## Entries taken from a collection
※

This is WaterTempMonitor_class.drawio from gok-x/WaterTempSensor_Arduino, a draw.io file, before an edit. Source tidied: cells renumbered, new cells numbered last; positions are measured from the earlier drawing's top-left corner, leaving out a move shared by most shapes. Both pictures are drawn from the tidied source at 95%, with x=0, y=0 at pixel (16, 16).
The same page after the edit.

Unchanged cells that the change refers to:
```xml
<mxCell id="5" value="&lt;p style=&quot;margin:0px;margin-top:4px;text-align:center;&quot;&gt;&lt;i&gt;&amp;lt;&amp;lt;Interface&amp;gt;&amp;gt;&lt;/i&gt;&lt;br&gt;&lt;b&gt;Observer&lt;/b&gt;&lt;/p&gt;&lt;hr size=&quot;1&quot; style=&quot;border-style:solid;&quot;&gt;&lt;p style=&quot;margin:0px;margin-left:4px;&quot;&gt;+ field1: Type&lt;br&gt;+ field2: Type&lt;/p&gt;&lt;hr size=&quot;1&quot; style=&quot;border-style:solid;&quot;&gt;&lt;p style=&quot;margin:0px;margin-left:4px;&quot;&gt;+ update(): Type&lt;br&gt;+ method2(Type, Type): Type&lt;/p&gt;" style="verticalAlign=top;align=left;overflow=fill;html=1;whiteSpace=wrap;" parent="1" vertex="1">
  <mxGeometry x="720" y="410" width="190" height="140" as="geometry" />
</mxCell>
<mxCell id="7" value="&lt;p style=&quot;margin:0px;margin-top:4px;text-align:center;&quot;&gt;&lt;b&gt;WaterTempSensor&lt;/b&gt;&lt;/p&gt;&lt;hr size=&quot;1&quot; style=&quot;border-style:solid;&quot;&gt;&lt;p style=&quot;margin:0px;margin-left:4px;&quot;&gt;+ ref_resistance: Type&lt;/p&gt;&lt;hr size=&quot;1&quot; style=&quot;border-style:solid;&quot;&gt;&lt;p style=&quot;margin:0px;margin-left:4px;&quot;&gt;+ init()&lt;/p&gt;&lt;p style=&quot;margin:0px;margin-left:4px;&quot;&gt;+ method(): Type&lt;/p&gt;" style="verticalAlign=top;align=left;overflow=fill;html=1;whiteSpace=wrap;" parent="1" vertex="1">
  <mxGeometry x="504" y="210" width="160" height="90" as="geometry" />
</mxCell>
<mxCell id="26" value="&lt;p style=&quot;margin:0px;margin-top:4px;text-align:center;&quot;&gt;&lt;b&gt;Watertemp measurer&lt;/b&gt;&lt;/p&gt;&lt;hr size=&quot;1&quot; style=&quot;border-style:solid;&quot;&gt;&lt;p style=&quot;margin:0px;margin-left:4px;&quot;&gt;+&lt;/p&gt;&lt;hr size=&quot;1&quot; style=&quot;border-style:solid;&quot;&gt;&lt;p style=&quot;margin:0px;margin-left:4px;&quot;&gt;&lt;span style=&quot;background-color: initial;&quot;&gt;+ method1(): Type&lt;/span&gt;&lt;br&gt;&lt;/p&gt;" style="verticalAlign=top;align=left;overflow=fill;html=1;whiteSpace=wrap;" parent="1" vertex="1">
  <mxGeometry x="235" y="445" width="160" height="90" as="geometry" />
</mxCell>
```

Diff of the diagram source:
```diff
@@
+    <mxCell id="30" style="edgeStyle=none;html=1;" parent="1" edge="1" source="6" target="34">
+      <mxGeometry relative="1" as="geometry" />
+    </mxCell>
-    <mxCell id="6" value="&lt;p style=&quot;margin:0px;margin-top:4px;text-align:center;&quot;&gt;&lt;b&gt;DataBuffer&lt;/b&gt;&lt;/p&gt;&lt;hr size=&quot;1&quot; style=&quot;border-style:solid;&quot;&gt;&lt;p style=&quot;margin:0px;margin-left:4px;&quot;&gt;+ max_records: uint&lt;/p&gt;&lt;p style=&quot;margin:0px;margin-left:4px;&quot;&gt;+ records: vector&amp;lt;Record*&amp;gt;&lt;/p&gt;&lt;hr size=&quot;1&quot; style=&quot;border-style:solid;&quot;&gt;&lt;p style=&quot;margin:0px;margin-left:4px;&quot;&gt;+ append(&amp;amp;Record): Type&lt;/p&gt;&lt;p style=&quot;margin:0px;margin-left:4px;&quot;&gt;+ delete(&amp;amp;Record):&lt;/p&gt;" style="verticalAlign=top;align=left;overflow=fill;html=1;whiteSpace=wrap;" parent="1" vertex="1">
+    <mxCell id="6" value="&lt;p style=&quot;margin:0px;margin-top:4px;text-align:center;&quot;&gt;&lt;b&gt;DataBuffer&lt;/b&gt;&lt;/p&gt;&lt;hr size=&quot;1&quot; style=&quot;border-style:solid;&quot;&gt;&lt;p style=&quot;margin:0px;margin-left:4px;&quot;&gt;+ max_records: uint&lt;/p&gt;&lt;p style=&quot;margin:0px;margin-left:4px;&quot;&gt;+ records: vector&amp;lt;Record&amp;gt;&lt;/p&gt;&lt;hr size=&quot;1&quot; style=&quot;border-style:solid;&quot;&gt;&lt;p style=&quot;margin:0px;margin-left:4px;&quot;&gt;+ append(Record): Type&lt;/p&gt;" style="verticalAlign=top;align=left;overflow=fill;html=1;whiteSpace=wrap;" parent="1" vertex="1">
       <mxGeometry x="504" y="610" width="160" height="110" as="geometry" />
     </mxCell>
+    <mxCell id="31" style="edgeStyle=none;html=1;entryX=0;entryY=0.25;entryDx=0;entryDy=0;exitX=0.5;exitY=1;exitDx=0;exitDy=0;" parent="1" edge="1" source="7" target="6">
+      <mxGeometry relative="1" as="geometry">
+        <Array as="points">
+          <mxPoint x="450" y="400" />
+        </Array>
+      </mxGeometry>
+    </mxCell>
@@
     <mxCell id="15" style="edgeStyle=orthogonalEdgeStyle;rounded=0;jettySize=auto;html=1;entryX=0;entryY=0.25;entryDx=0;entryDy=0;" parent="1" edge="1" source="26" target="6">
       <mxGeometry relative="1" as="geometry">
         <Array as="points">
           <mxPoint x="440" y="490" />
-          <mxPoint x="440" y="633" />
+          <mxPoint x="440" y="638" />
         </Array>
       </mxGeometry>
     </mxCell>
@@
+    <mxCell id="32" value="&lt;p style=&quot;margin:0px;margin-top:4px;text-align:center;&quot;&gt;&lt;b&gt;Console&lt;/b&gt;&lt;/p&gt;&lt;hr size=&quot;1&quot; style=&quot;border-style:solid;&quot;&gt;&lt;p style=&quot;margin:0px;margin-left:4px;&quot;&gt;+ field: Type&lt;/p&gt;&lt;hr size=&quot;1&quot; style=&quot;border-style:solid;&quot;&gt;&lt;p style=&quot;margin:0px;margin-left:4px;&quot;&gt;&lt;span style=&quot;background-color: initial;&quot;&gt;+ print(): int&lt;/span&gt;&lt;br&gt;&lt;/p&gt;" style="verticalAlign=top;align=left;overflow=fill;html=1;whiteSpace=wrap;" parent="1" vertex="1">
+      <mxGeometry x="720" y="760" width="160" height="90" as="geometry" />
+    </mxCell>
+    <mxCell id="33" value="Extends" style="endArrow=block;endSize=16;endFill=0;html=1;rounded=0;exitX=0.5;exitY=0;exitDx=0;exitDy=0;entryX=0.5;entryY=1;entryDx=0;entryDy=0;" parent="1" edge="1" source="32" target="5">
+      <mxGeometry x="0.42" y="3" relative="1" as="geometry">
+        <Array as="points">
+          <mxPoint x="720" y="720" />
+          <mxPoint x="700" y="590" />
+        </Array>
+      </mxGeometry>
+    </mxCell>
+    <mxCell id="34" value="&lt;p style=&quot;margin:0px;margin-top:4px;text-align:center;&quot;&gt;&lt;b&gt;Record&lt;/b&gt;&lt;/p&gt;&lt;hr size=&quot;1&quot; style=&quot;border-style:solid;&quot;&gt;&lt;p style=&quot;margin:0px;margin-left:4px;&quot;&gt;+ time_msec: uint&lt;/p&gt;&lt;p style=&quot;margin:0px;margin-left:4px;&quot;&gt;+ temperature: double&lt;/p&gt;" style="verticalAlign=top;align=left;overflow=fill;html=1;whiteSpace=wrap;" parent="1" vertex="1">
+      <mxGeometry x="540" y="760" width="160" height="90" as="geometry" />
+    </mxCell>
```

※

## PROBLEM STATEMENT
Find "rounded" in the data above. Report each line where it appears.

## RESULT
     <mxCell id="15" style="edgeStyle=orthogonalEdgeStyle;rounded=0;jettySize=auto;html=1;entryX=0;entryY=0.25;entryDx=0;entryDy=0;" parent="1" edge="1" source="26" target="6">
+    <mxCell id="33" value="Extends" style="endArrow=block;endSize=16;endFill=0;html=1;rounded=0;exitX=0.5;exitY=0;exitDx=0;exitDy=0;entryX=0.5;entryY=1;entryDx=0;entryDy=0;" parent="1" edge="1" source="32" target="5">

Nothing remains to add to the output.